(Nov. 30) The White House has not given up the fight to compel employers to more strictly enforce immigration law.

Despite a U.S. District Court ruling in California Oct. 10 that stopped the Bush administration from beginning a crackdown on employers who receive no-match letters from the Social Security Administration, the White House has asked the court to oversee new rulemaking on no-match enforcement.

On Oct. 10, U.S. District Judge Charles Breyer in California had stopped the government from mailing Social Security “no-match” letters to 140,000 U.S. employers. He said then the Department of Homeland Security didn’t fulfill its requirements to assess the impact of the regulation on small businesses and also questioned the accuracy of the Social Security Administration database.

Now, the administration has asked Breyer to monitor the rulemaking and allow it to continue, said Craig Regelbrugge, senior director of government relations for the American Nursery and Landscape Association, Washington, D.C., and spokesman for the Agriculture Coalition for Immigration Reform.

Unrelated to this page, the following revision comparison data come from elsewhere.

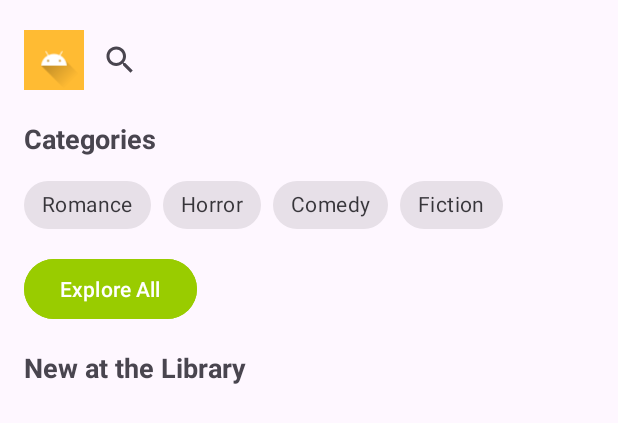
After one commit to surya-tinus/ProjectGroup7, an Android app: the layout fragment_home.xml on its own in the app's theme, with its tools: preview values and no code run, on a phone screen of 412 x 824 dp. The commit adds this screen. Shown: the top 423 px of the screen. Run offline under Robolectric (Android 15) with nearby library versions, the phone set to English and light mode, and no system bars.

Commit message:
Commit 1 - Bentuk awal homepage

```diff
--- a/app/build.gradle.kts
+++ b/app/build.gradle.kts
@@ -45,4 +45,8 @@ dependencies {
     testImplementation(libs.junit)
     androidTestImplementation(libs.androidx.junit)
     androidTestImplementation(libs.androidx.espresso.core)
+    implementation("com.github.bumptech.glide:glide:4.14.2")
+    implementation ("androidx.navigation:navigation-fragment-ktx:2.7.7")
+    implementation ("androidx.navigation:navigation-ui-ktx:2.7.7")
+
 }
--- /dev/null
+++ b/app/src/main/res/drawable/ic_profile.xml
@@ -0,0 +1,5 @@
+<vector xmlns:android="http://schemas.android.com/apk/res/android" android:height="24dp" android:tint="#000000" android:viewportHeight="960" android:viewportWidth="960" android:width="24dp">
+
+    <path android:fillColor="@android:color/white" android:pathData="M200,760L200,760Q200,760 200,760Q200,760 200,760L200,200Q200,200 200,200Q200,200 200,200L200,200Q200,200 200,200Q200,200 200,200L200,379Q200,370 200,365Q200,360 200,360Q200,360 200,412.5Q200,465 200,540Q200,563 200,585Q200,607 200,627Q200,644 200,675Q200,706 200,760ZM280,520L501,520Q503,498 511,478Q519,458 531,440L280,440L280,520ZM280,680L437,680Q454,660 476,647.5Q498,635 522,627Q518,621 515,614Q512,607 510,600L280,600L280,680ZM280,360L680,360Q680,360 680,360Q680,360 680,360L680,280L280,280L280,360ZM200,840Q167,840 143.5,816.5Q120,793 120,760L120,200Q120,167 143.5,143.5Q167,120 200,120L760,120Q793,120 816.5,143.5Q840,167 840,200L840,458Q826,432 806,412Q786,392 760,379L760,200Q760,200 760,200Q760,200 760,200L200,200Q200,200 200,200Q200,200 200,200L200,760Q200,760 200,760Q200,760 200,760L402,760Q401,766 400.5,772Q400,778 400,784L400,840L200,840ZM680,640Q638,640 609,611Q580,582 580,540Q580,498 609,469Q638,440 680,440Q722,440 751,469Q780,498 780,540Q780,582 751,611Q722,640 680,640ZM480,840L480,784Q480,760 492.5,739.5Q505,719 528,710Q564,695 602.5,687.5Q641,680 680,680Q719,680 757.5,687.5Q796,695 832,710Q855,719 867.5,739.5Q880,760 880,784L880,840L480,840Z"/>
+
+</vector>
--- /dev/null
+++ b/app/src/main/res/drawable/ic_search.xml
@@ -0,0 +1,5 @@
+<vector xmlns:android="http://schemas.android.com/apk/res/android" android:height="24dp" android:tint="#000000" android:viewportHeight="960" android:viewportWidth="960" android:width="24dp">
+
+    <path android:fillColor="@android:color/white" android:pathData="M440,400Q473,400 496.5,376.5Q520,353 520,320Q520,287 496.5,263.5Q473,240 440,240Q407,240 383.5,263.5Q360,287 360,320Q360,353 383.5,376.5Q407,400 440,400ZM440,560Q485,560 524.5,541Q564,522 593,487Q558,464 519.5,452Q481,440 440,440Q399,440 360.5,452Q322,464 287,487Q316,522 355.5,541Q395,560 440,560ZM824,840L636,652Q595,684 545.5,702Q496,720 440,720Q306,720 213,627Q120,534 120,400Q120,266 213,173Q306,80 440,80Q574,80 667,173Q760,266 760,400Q760,456 742,505.5Q724,555 692,596L880,784L824,840ZM440,640Q540,640 610,570Q680,500 680,400Q680,300 610,230Q540,160 440,160Q340,160 270,230Q200,300 200,400Q200,500 270,570Q340,640 440,640ZM440,400Q440,400 440,400Q440,400 440,400Q440,400 440,400Q440,400 440,400Q440,400 440,400Q440,400 440,400Q440,400 440,400Q440,400 440,400Z"/>
+
+</vector>
--- /dev/null
+++ b/app/src/main/res/layout/fragment_home.xml
@@ -0,0 +1,92 @@
+<LinearLayout xmlns:android="http://schemas.android.com/apk/res/android"
+    xmlns:app="http://schemas.android.com/apk/res-auto"
+    android:layout_width="match_parent"
+    android:layout_height="match_parent"
+    android:orientation="vertical"
+    android:padding="16dp">
+
+    <!-- Search Section -->
+    <LinearLayout
+        android:layout_width="match_parent"
+        android:layout_height="wrap_content"
+        android:orientation="horizontal"
+        android:gravity="center_vertical">
+
+        <ImageView
+            android:layout_width="40dp"
+            android:layout_height="40dp"
+            android:src="@drawable/ic_launcher_foreground"
+            android:background="@android:color/holo_orange_light" />
+
+        <SearchView
+            android:id="@+id/search_bar"
+            android:layout_width="0dp"
+            android:layout_height="wrap_content"
+            android:layout_weight="1"
+            android:queryHint="@string/search_hint" />
+    </LinearLayout>
+
+    <!-- Categories -->
+    <TextView
+        android:layout_width="wrap_content"
+        android:layout_height="wrap_content"
+        android:text="@string/categories"
+        android:textStyle="bold"
+        android:textSize="18sp"
+        android:layout_marginTop="16dp"/>
+
+    <com.google.android.material.chip.ChipGroup
+        android:id="@+id/chip_group"
+        android:layout_width="match_parent"
+        android:layout_height="wrap_content"
+        app:singleSelection="true"
+        android:layout_marginTop="8dp">
+
+        <com.google.android.material.chip.Chip
+            android:layout_width="wrap_content"
+            android:layout_height="wrap_content"
+            android:text="@string/romance"
+            style="@style/Widget.MaterialComponents.Chip.Choice"/>
+
+        <com.google.android.material.chip.Chip
+            android:layout_width="wrap_content"
+            android:layout_height="wrap_content"
+            android:text="@string/horror"
+            style="@style/Widget.MaterialComponents.Chip.Choice"/>
+
+        <com.google.android.material.chip.Chip
+            android:layout_width="wrap_content"
+            android:layout_height="wrap_content"
+            android:text="@string/comedy"
+            style="@style/Widget.MaterialComponents.Chip.Choice"/>
+
+        <com.google.android.material.chip.Chip
+            android:layout_width="wrap_content"
+            android:layout_height="wrap_content"
+            android:text="@string/fiction"
+            style="@style/Widget.MaterialComponents.Chip.Choice"/>
+    </com.google.android.material.chip.ChipGroup>
+
+    <Button
+        android:id="@+id/btn_explore"
+        android:layout_width="wrap_content"
+        android:layout_height="wrap_content"
+        android:text="@string/explore_all"
+        android:backgroundTint="@android:color/holo_green_light"
+        android:layout_marginTop="8dp"/>
+
+    <!-- New at the Library -->
+    <TextView
+        android:layout_width="wrap_content"
+        android:layout_height="wrap_content"
+        android:text="@string/new_at_the_library"
+        android:textStyle="bold"
+        android:textSize="18sp"
+        android:layout_marginTop="16dp"/>
+
+    <androidx.recyclerview.widget.RecyclerView
+        android:id="@+id/rv_new_books"
+        android:layout_width="match_parent"
+        android:layout_height="wrap_content"
+        android:layout_marginTop="8dp"/>
+</LinearLayout>
--- a/app/src/main/res/values/strings.xml
+++ b/app/src/main/res/values/strings.xml
@@ -1,3 +1,12 @@
 <resources>
     <string name="app_name">Project Group 7</string>
+    <string name="hello_blank_fragment">Hello blank fragment</string>
+    <string name="categories">Categories</string>
+    <string name="new_at_the_library">New at the Library</string>
+    <string name="explore_all">Explore All</string>
+    <string name="romance">Romance</string>
+    <string name="horror">Horror</string>
+    <string name="comedy">Comedy</string>
+    <string name="fiction">Fiction</string>
+    <string name="search_hint">Search book…</string>
 </resources>
```
Also changed, not shown: app/src/main/java/com/example/projectgroup7/Book.kt (added, +7 -0 lines), app/src/main/java/com/example/projectgroup7/BookAdapter.kt (added, +37 -0 lines), app/src/main/java/com/example/projectgroup7/BorrowedFragment.kt (added, +59 -0 lines), app/src/main/java/com/example/projectgroup7/DetailFragment.kt (added, +59 -0 lines), app/src/main/java/com/example/projectgroup7/HomeFragment.kt (added, +53 -0 lines), app/src/main/java/com/example/projectgroup7/MainActivity.kt (+13 -6 lines), app/src/main/java/com/example/projectgroup7/ProfileFragment.kt (added, +59 -0 lines), app/src/main/res/layout/activity_main.xml (+19 -14 lines), app/src/main/res/layout/fragment_borrowed.xml (added, +14 -0 lines), app/src/main/res/layout/fragment_detail.xml (added, +14 -0 lines), app/src/main/res/layout/fragment_profile.xml (added, +14 -0 lines), app/src/main/res/layout/item_book.xml (added, +22 -0 lines), app/src/main/res/navigation/bottom_nav_menu.xml (added, +18 -0 lines), app/src/main/res/navigation/nav_graph.xml (added, +26 -0 lines).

Regelbrugge said Nov. 28 it was likely the court would agree to the White House request.

By not appealing the case, the administration may still have time to issue a final rule before the end President Bush’s second term, he said.

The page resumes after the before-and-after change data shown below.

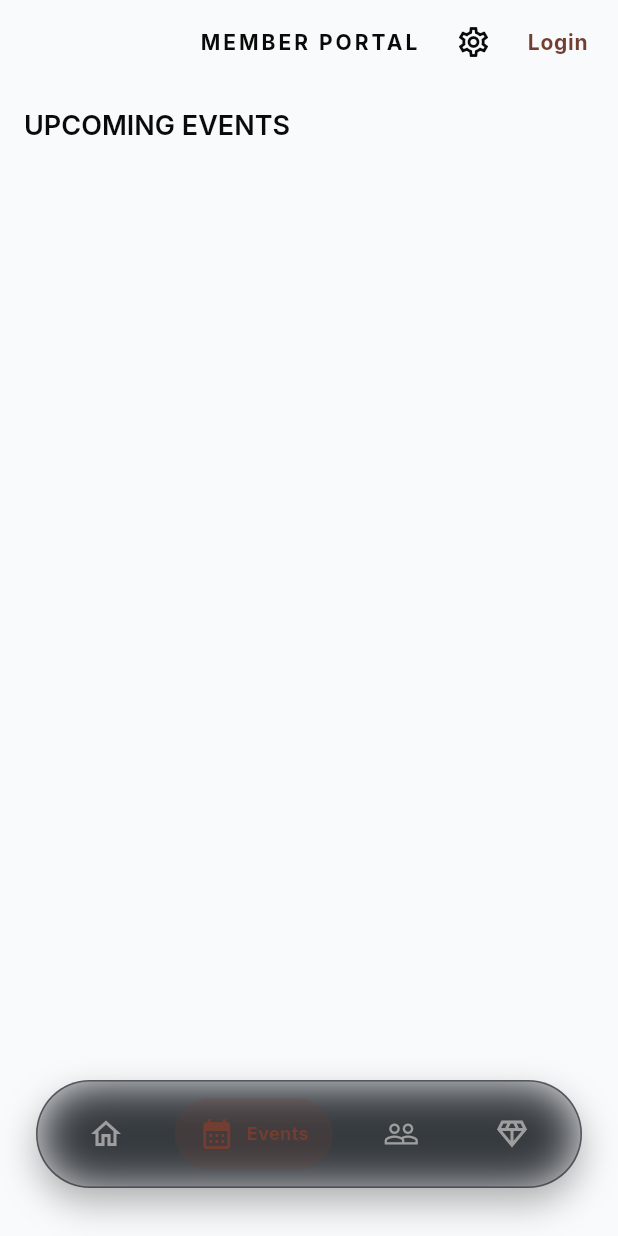
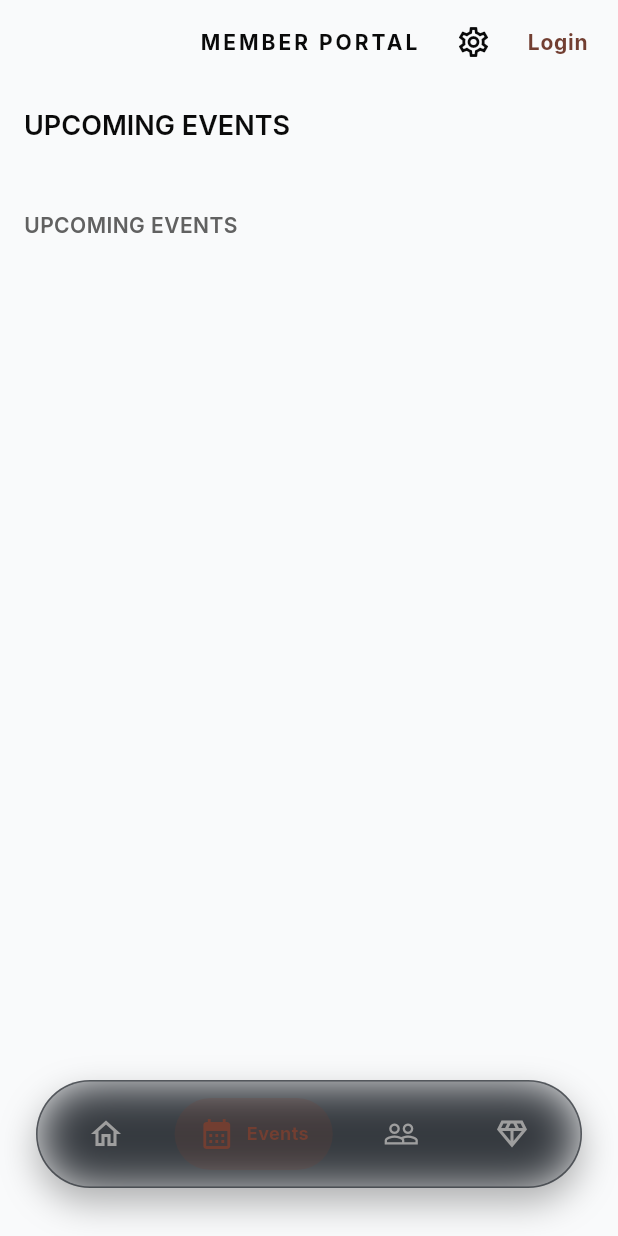
Before and after one commit to webDevMatt-dot/ffig-backend, a Flutter app: the screen it shows after launch, swiped to page 2, on a phone screen of 412 x 824 dp. Run offline on Flutter 3.47's test engine with Material 3 defaults, Android fonts, the phone set to English and light mode, and no system bars; drawn by our look-alikes of overlay_support; our stand-ins replace audioplayers, carousel_slider, chewie, country_picker, firebase_core, firebase_messaging and 14 more; accounts and stored records are empty; network calls fail.

Commit message:
build(release): web and apk update

```diff
--- a/mobile_app/lib/features/events/events_screen.dart
+++ b/mobile_app/lib/features/events/events_screen.dart
@@ -2,7 +2,6 @@ import 'package:flutter/material.dart';
 import 'package:http/http.dart' as http;
 import 'dart:convert';
 import 'package:flutter_secure_storage/flutter_secure_storage.dart';
-import 'package:flutter/foundation.dart';
 import 'event_detail_screen.dart';
 import '../../core/api/constants.dart'; // Import the details screen
 
@@ -53,23 +52,70 @@ class _EventsScreenState extends State<EventsScreen> {
       appBar: AppBar(title: const Text("UPCOMING EVENTS")),
       body: _isLoading
           ? const Center(child: CircularProgressIndicator())
-          : ListView.builder(
+          : _buildEventsList(),
+    );
+  }
+
+  Widget _buildEventsList() {
+    final now = DateTime.now();
+    final upcomingEvents = <dynamic>[];
+    final pastEvents = <dynamic>[];
+
+    for (final event in _events) {
+      try {
+        final eventDate = DateTime.parse(event['date']);
+        if (eventDate.isAfter(now)) {
+          upcomingEvents.add(event);
+        } else {
+          pastEvents.add(event);
+        }
+      } catch (_) {
+        upcomingEvents.add(event);
+      }
+    }
+
+    return ListView(
       padding: const EdgeInsets.only(
         left: 16,
         right: 16,
         top: 16,
         bottom: 120,
       ),
-              itemCount: _events.length,
-              itemBuilder: (context, index) {
-                final event = _events[index];
+      children: [
+        // Upcoming Events Section
+        ..._buildEventSection(upcomingEvents, "UPCOMING EVENTS", context),
+
+        // Past Events Section
+        if (pastEvents.isNotEmpty) ...[
+          const SizedBox(height: 32),
+          ..._buildEventSection(pastEvents, "PAST EVENTS", context),
+        ],
+      ],
+    );
+  }
+
+  List<Widget> _buildEventSection(
+      List<dynamic> events, String title, BuildContext context) {
+    return [
+      Padding(
+        padding: const EdgeInsets.symmetric(horizontal: 0, vertical: 12),
+        child: Text(
+          title,
+          style: Theme.of(context).textTheme.labelLarge?.copyWith(
+                color: Colors.grey[700],
+                letterSpacing: 0.3,
+              ),
+        ),
+      ),
+      ...List.generate(events.length, (index) {
+        final event = events[index];
 
         // Parse date
         DateTime date;
         try {
           date = DateTime.parse(event['date']);
         } catch (_) {
-                    date = DateTime.now(); // Fallback to current date if parsing fails
+          date = DateTime.now();
         }
         final day = DateFormat('dd').format(date);
         final month = DateFormat('MM').format(date);
@@ -114,7 +160,6 @@ class _EventsScreenState extends State<EventsScreen> {
                           borderRadius: BorderRadius.circular(12),
                         ),
                         child: Text(
-                                  // DISPLAY FORMAT: dd-MM-yyyy
                           "$day-$month-$year",
                           style: const TextStyle(
                             color: Colors.white,
@@ -152,8 +197,7 @@ class _EventsScreenState extends State<EventsScreen> {
             ),
           ),
         );
-              },
-            ),
-    );
+      }),
+    ];
   }
 }
--- a/mobile_app/lib/features/home/dashboard_screen.dart
+++ b/mobile_app/lib/features/home/dashboard_screen.dart
@@ -369,6 +369,18 @@ class _DashboardScreenState extends State<DashboardScreen>
       print("Connection error: $e");
       setState(() => _isLoading = false);
     }
+  }
+
+  List<dynamic> _getUpcomingEventsForTrending() {
+    final now = DateTime.now();
+    return _events.where((event) {
+      try {
+        final eventDate = DateTime.parse(event['date']);
+        return eventDate.isAfter(now);
+      } catch (_) {
+        return false;
+      }
+    }).toList();
   }
 
   Future<void> _loadHomepageContent() async {
@@ -1123,10 +1135,11 @@ class _DashboardScreenState extends State<DashboardScreen>
                   right: 24,
                   bottom: 20, // Reduced bottom padding as it's a fixed height container
                 ),
-                itemCount: _events.length > 2 ? 2 : _events.length,
+                itemCount: _getUpcomingEventsForTrending().length > 2 ? 2 : _getUpcomingEventsForTrending().length,
                 itemBuilder: (context, index) {
-                  if (index >= _events.length) return const SizedBox.shrink();
-                  final event = _events[index];
+                  final upcomingEvents = _getUpcomingEventsForTrending();
+                  if (index >= upcomingEvents.length) return const SizedBox.shrink();
+                  final event = upcomingEvents[index];
                   return Padding(
                     padding: const EdgeInsets.only(right: 16),
                     child: GestureDetector(
--- a/mobile_app/pubspec.yaml
+++ b/mobile_app/pubspec.yaml
@@ -16,7 +16,7 @@ publish_to: 'none' # Remove this line if you wish to publish to pub.dev
 # https://developer.apple.com/library/archive/documentation/General/Reference/InfoPlistKeyReference/Articles/CoreFoundationKeys.html
 # In Windows, build-name is used as the major, minor, and patch parts
 # of the product and file versions while build-number is used as the build suffix.
-version: 1.0.210+210
+version: 1.0.211+211
 
 environment:
   sdk: ^3.10.3
```
Also changed, not shown: mobile_app/lib/features/chat/chat_screen.dart (+155 -51 lines), mobile_app/lib/features/chat/inbox_screen.dart (+16 -1 lines), 2 other files. Lines whose indentation alone changed are shown as unchanged.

Tom Nassif, president of Western Growers, Irvine, Calif., said in an opinion piece published Nov. 20 in The Wall Street Journal that the administration’s approach to the no-match enforcement was poised to hurt agriculture.

“If the DHS’s no-match program had gone forward, America’s domestic food supply would have been irreparably damaged. Small farm owners would have gone out of business and large operators could have taken their operations abroad — taking hundreds of thousands of jobs with them,” Nassif wrote.

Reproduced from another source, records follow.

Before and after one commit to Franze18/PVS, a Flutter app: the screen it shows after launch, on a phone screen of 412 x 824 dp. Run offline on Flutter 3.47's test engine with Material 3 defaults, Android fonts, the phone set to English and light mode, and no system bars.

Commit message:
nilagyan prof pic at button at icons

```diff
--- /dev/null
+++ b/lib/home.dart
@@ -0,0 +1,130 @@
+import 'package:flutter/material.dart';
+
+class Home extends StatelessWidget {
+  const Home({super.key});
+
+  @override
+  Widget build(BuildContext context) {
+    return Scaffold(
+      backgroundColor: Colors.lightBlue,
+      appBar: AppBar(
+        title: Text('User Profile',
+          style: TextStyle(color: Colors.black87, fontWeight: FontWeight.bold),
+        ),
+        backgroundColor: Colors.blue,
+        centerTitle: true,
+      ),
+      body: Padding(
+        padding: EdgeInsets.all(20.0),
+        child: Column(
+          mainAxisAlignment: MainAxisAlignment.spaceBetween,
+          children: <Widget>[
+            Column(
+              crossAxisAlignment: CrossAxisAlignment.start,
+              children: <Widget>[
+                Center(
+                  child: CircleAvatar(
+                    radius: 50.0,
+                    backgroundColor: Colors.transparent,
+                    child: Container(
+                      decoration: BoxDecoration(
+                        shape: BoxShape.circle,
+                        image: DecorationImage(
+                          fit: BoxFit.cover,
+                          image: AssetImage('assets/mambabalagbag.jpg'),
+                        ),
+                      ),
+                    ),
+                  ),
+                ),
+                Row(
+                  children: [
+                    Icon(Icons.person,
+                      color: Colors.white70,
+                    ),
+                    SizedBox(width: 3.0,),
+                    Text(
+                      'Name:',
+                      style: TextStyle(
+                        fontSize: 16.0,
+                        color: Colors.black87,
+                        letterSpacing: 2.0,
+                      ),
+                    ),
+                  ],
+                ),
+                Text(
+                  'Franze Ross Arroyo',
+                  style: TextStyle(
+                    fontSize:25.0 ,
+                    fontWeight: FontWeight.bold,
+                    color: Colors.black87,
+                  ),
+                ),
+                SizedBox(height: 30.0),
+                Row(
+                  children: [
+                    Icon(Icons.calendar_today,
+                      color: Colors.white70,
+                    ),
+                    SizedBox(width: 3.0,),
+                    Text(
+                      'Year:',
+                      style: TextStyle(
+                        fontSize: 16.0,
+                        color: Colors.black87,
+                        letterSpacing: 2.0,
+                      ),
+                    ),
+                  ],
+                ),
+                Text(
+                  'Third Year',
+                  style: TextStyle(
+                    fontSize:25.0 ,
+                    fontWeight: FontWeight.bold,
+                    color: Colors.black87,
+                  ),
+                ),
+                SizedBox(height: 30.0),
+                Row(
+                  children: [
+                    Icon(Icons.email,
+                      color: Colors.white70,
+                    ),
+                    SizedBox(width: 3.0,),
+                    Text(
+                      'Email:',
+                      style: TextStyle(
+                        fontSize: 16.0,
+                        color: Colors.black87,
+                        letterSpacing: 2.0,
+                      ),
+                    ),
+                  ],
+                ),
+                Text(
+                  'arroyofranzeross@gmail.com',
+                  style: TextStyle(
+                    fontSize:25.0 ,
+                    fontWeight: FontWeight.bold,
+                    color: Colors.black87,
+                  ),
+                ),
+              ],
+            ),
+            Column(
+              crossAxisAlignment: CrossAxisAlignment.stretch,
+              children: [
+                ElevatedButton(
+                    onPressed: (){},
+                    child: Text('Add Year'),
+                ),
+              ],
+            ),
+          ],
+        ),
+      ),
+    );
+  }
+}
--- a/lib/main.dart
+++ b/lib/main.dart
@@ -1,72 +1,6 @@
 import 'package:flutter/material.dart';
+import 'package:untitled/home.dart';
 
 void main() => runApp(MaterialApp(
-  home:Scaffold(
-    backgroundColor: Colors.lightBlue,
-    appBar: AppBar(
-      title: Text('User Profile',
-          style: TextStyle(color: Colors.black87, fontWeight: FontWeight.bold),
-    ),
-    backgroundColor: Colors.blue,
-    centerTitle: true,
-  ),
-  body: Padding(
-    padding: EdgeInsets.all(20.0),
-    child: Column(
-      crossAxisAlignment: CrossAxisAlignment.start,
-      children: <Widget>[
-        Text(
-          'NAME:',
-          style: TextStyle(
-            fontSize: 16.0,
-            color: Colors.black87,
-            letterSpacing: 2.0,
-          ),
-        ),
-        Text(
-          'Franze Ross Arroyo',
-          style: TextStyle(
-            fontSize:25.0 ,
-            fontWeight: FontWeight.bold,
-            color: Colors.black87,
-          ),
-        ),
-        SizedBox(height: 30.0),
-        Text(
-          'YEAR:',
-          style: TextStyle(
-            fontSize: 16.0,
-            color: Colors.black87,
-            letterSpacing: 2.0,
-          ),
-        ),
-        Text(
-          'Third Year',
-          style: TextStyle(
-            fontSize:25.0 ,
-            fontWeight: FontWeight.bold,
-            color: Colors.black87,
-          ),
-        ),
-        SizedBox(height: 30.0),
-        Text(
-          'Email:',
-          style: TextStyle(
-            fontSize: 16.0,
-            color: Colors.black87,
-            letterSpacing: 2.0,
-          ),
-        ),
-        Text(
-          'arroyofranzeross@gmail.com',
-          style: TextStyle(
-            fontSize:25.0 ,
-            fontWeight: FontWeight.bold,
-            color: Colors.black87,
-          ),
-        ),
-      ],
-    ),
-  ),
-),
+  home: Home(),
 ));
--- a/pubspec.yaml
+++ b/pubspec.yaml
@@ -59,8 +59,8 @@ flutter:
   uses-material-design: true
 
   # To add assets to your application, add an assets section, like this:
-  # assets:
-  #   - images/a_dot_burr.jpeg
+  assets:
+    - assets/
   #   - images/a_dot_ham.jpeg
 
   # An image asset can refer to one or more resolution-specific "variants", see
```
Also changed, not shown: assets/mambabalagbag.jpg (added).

If the court agrees with the White House request, the administration’s revised proposed rule on no-match enforcement could be published in December or January, Regelbrugge said. With a 45-day comment period likely, he said it is possible to see a final rule year in place for worksite enforcement of the no-match rule by mid-2008.

Implementation of tougher enforcement of the no-match rule without broader immigration reform is unacceptable, Regelbrugge said.

Any no-match rule that goes forward is likely to affect the most experienced farm workers the most, he warned.

The DHS plan originally called on employers to fire employees within 90 days if mismatches with the Social Security numbers could not be resolved.

Under a no-match enforcement scenario, Regelbrugge said highly seasonal or short term farm workers probably would still be able to move from employer to employer before no-match letters catch up with them.

However, the year-round or long season farm worker may be deeply hurt, he said. For example, mushroom growers who use workers throughout the year could face devastating losses of their workforce, he said.